The literature on satisfaction has only incorporated gender as a 'dummy' but has not looked at structural differences between genders nor at the relation between the satisfaction level of husband and wife. Moreover, existing literature has mainly focused on general satisfaction and has not looked systematically at the domain satisfaction differences. In the existing literature gender differences are usually found to be very small. Women are, in general, more frequently depressed and experience more negative emotions than men, but are not consistently unhappier. Diener et al. (1998) explain this by suggesting that even if women experience negative emotions more often, they also experience more positive emotions, so that these balance out. The empirical evidence using satisfaction questions seems contradictory. Some studies find women to be happier (see e.g. Gerdtham and Johannesson 2001) and others find men to be happier (see e.g. Clark and Oswald 1994 ; Theodossiou 1998), but the difference tends to be small. We have already looked at gender differences in domain satisfactions in Chapter 3 . There, for instance, we found for Germany that women are in general more satisfied, except with regard to leisure satisfaction.

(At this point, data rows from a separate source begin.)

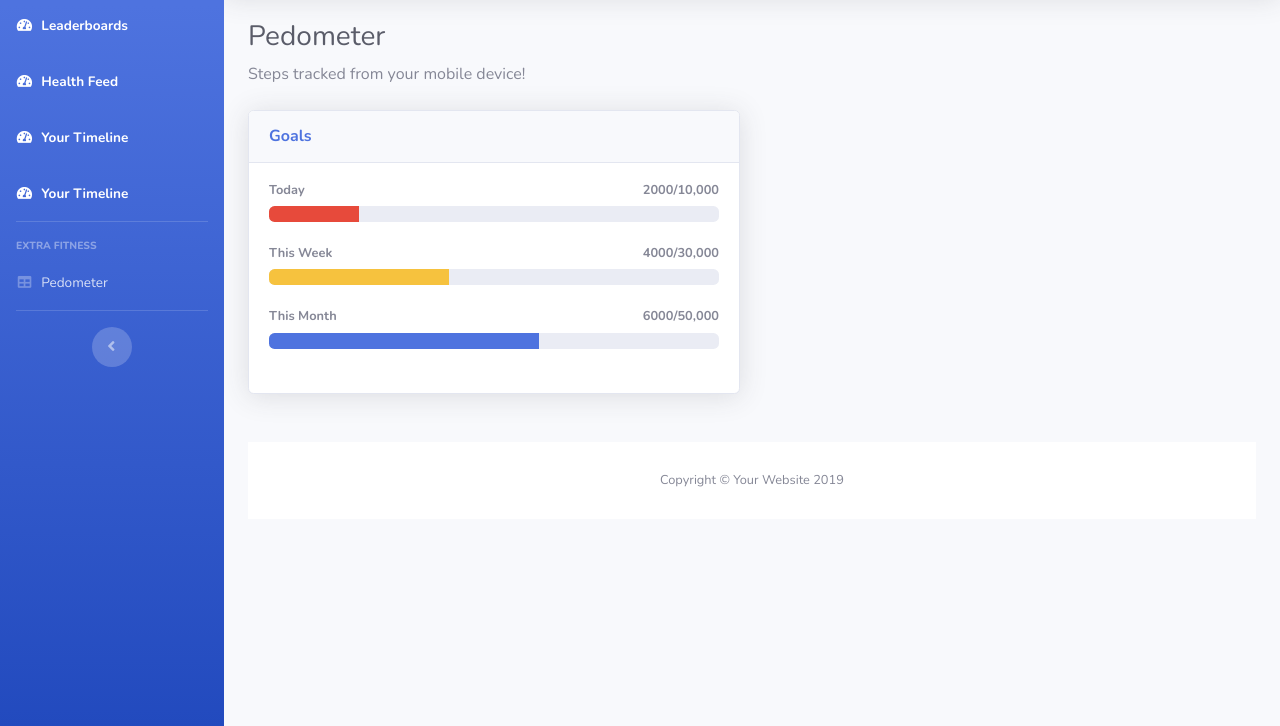
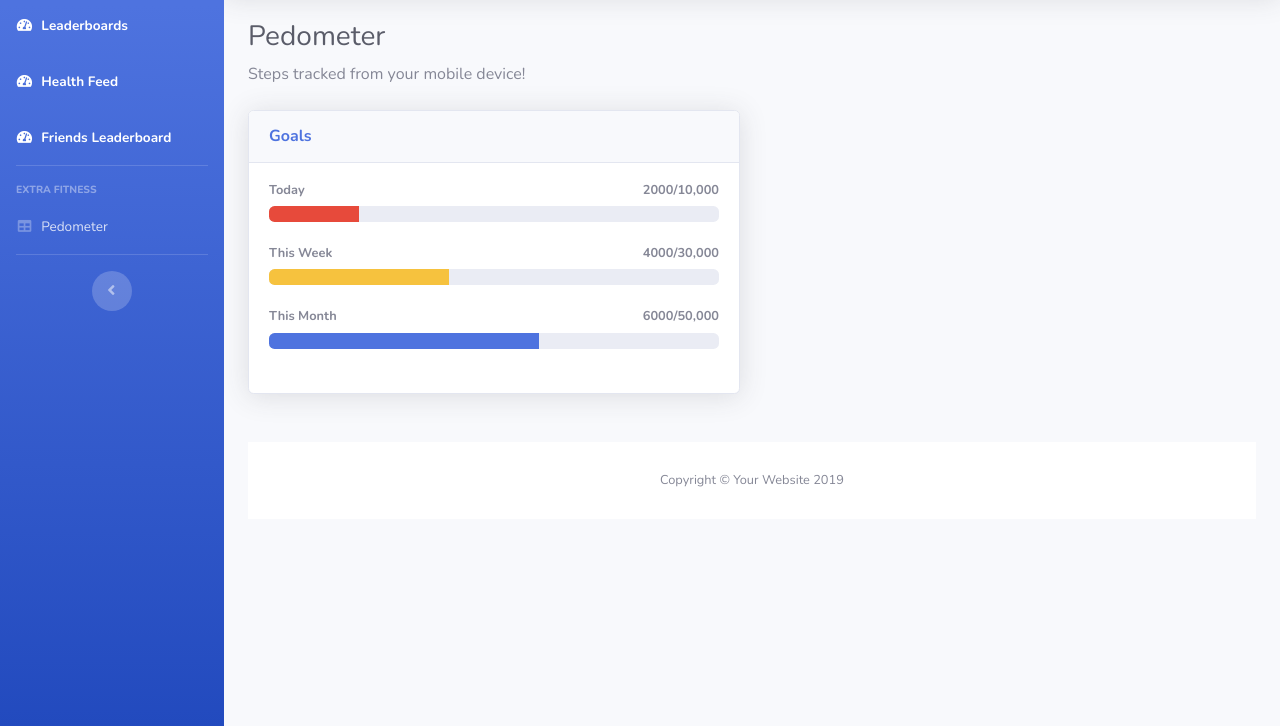
Before and after one commit to Haley-Jang/PickHack, a website with bundled scripts: page tables.html in a window 1280 px wide. Shown: the part 74-800 px from the top of the page. Built offline with nearby package versions, Linux system fonts and the light colour scheme.

Commit message:
Update tables.html

```diff
--- a/tables.html
+++ b/tables.html
@@ -52,16 +52,12 @@
           <span>Health Feed</span></a>
       </li>
 
-      <li class="nav-item active">
-        <a class="nav-link" href="blank 2.html">
-          <i class="fas fa-fw fa-tachometer-alt"></i>
-          <span>Your Timeline</span></a>
-      </li>
+
 
       <li class="nav-item active">
           <a class="nav-link" href="blank 2 copy.html">
             <i class="fas fa-fw fa-tachometer-alt"></i>
-            <span>Your Timeline</span></a>
+            <span>Friends Leaderboard</span></a>
         </li>
 
       <!-- Divider -->
```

In the British and German household panels, satisfaction questions were posed to all adults in a specific household. This implies that we are able to compare the well-being of the husband and wife in the same household. In this way we can disentangle whether there are systematic differences between husband's and wife's satisfactions. First, we study whether the reported satisfaction levels differ between man and woman. Second, we estimate the satisfaction equations to see whether there are structural differences; that is, whether the influence of the objective situation on subjective happiness differs between